1902 to 1959 – A very English French shop2569
The first Prestat shop was opened at 24 South Molton Street and the business clearly thrived. Antoine soon opened a more eye-catching store a few hundred yards away at 405 Oxford Street and we suspect the South Molton premises were principally used for manufacturing.
It is now one of London’s more fashionable shopping streets and
the days of manufacturing in central London have long since gone. Antoine also opened a store in the City of London at 28 & 29 St Swithin’s Lane to satisfy the gluttonous financial community.

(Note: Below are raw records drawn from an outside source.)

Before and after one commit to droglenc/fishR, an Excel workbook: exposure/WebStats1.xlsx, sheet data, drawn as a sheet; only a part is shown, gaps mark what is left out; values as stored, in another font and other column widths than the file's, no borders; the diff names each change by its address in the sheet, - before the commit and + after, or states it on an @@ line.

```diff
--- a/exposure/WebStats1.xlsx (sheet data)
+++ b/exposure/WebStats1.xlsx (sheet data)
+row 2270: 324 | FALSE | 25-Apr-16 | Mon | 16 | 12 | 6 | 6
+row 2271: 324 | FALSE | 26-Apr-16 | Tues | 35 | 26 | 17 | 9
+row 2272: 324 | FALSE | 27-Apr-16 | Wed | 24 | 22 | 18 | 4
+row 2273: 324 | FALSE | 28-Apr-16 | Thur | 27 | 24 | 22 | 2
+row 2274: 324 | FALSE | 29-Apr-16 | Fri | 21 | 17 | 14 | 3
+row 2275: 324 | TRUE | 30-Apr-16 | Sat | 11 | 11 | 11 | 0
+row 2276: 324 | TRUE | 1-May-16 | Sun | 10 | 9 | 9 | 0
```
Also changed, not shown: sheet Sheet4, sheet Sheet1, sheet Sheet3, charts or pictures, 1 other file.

We have pictures of Antoine, who was completely bald, beautifully dressed in starched collar and dress shirt with a neatly trimmed beard and a magnificent moustache. He was a striking and

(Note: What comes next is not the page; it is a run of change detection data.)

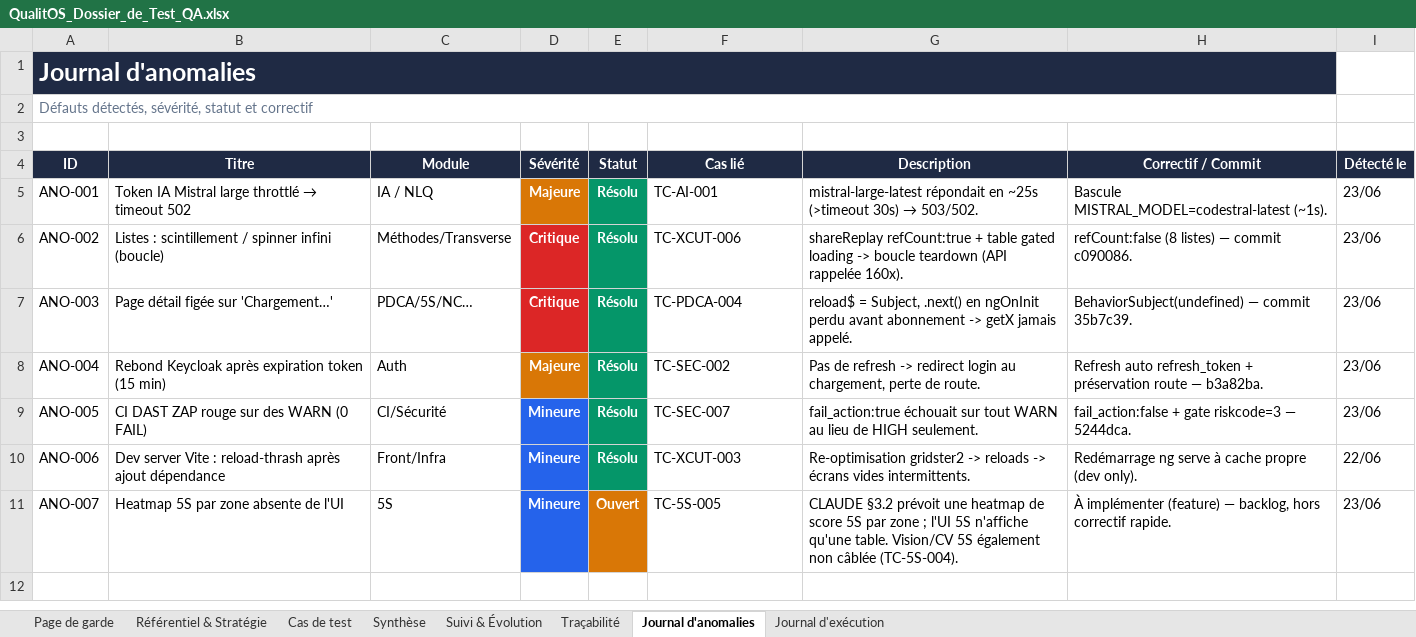
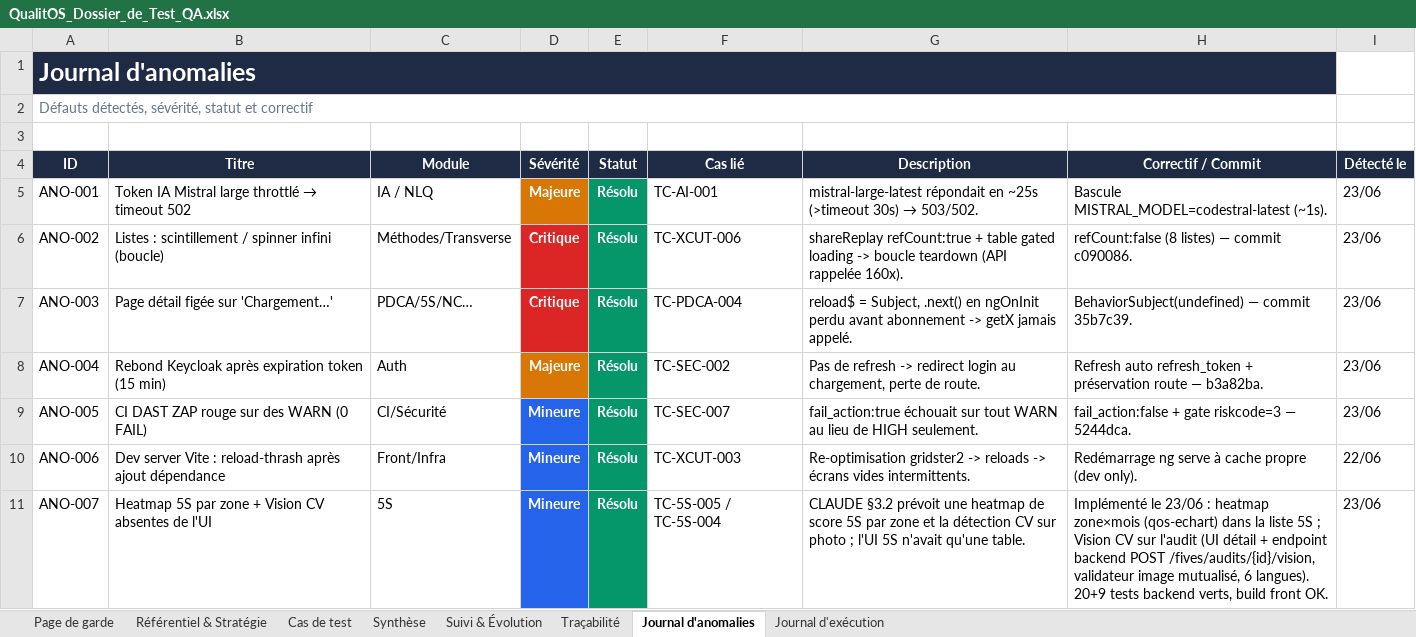
Before and after one commit to Couldevlop/qualitos, an Excel workbook: docs/qa/QualitOS_Dossier_de_Test_QA.xlsx, sheet Journal d'anomalies, drawn as a sheet; values as stored, in another font and other column widths than the file's, no borders; the diff names each change by its address in the sheet, - before the commit and + after, or states it on an @@ line.

Commit message:
test(qa): clôture ANO-007 — TC-5S-004 (Vision CV) et TC-5S-005 (heatmap) Passés
Re-test après implémentation : heatmap rendue et carte Vision présente sur un
audit réel (smoke Playwright). Dossier QA, journal d'exécution et journal
d'anomalies (ANO-007 Résolu) mis à jour + captures.

```diff
--- a/docs/qa/QualitOS_Dossier_de_Test_QA.xlsx (sheet Journal d'anomalies)
+++ b/docs/qa/QualitOS_Dossier_de_Test_QA.xlsx (sheet Journal d'anomalies)
-B11 (Titre): Heatmap 5S par zone absente de l'UI
+B11 (Titre): Heatmap 5S par zone + Vision CV absentes de l'UI
-E11 (Statut): Ouvert
+E11 (Statut): Résolu
-E11 fill: #D97706
+E11 fill: #059669
-F11 (Cas lié): TC-5S-005
+F11 (Cas lié): TC-5S-005 / TC-5S-004
-G11 (Description): …par zone ; l'UI 5S n'affiche qu'une table. Vision/CV 5S également non câblée (TC-5S-004).
+G11 (Description): …par zone et la détection CV sur photo ; l'UI 5S n'avait qu'une table.
-H11 (Correctif / Commit): À implémenter (feature) — backlog, hors correctif rapide.
+H11 (Correctif / Commit): Implémenté le 23/06 : heatmap zone×mois (qos-echart) dans la liste 5S ; Vision CV sur l'audit (UI détail + endpoint backend POST /fives/audits/{id}/vision, validateur image mutualisé, 6 langues). 20+9 tests backend verts, build front OK.
```
Also changed, not shown: sheet Journal d'exécution, sheet Synthèse, sheet Cas de test, sheet Suivi & Évolution, 3 other files.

Antoine and Amelia had five children (Tony, Jeanette, Winifred (aka Lesley), Doris and Warwick) and groomed their eldest Tony to take over the business. We don’t have a date at which Tony assumed control but we know that he ran the business through until the end of the 1950s. The pictures we have of him are of a handsome young man in military uniform and as a much older gentleman in morning coat with a

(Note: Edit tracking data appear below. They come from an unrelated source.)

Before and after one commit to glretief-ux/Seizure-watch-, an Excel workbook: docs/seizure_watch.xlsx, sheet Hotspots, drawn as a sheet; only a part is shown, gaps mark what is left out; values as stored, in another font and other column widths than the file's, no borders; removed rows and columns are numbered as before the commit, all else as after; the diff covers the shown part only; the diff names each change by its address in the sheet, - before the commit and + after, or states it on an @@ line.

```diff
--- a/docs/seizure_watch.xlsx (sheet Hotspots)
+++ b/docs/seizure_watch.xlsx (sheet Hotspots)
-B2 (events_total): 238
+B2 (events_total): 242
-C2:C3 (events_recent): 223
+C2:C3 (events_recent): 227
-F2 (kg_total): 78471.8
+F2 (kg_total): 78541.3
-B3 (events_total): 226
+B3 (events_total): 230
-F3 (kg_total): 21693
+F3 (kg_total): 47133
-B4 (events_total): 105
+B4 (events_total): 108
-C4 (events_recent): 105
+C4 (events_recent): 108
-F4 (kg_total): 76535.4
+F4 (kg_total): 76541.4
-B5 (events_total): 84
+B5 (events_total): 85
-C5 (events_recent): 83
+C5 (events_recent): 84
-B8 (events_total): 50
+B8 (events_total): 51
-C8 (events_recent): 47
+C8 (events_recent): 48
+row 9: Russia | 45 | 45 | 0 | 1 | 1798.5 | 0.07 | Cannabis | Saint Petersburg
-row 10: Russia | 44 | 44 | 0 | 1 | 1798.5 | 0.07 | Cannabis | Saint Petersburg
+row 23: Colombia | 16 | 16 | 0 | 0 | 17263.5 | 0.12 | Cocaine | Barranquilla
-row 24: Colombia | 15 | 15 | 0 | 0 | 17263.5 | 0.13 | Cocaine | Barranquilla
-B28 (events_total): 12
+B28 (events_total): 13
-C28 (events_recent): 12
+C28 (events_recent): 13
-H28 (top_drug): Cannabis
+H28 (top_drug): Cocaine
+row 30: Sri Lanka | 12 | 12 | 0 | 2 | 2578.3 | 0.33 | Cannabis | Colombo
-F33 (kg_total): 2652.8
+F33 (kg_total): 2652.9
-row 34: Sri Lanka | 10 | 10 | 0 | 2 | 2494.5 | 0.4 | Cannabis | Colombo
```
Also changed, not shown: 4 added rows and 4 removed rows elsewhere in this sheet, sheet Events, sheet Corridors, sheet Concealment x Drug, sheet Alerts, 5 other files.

glass of champagne in his hand.
HE WOULD HAVE TO SELL PRESTAT IF IT WAS TO
The first store
Tony, however, had two misfortunes in life, one of which was to contract tuberculosis, which affected his health throughout his life, and the second was to manage the business through World War II.When it came to light that there had been a Prestat shop at 405 Oxford Street I went for a walk, eager to find the building and look back at the past. The building, however, no longer exists.
It seems probable that it was destroyed during the war for our own grandfather’s office in nearby Brooke Street was flattened by a bomb. It might have closed regardless of the Luftwaffe as running a high-class chocolate business during the conflict must have been close to impossible. The St Swithin’s Lane shop had also closed by the time the war ended.
As a result, the South Molton Street site reverted to being the sole Prestat store and it was from there that Tony ran the business through the difficult period of rationing in the 1950s. It would have been a Herculean task and he succeeded only to be faced with the most difficult of all decisions. Entering old age and with no children of his own, he would have to sell Prestat if it were to survive. The Dufour period of ownership was about to end.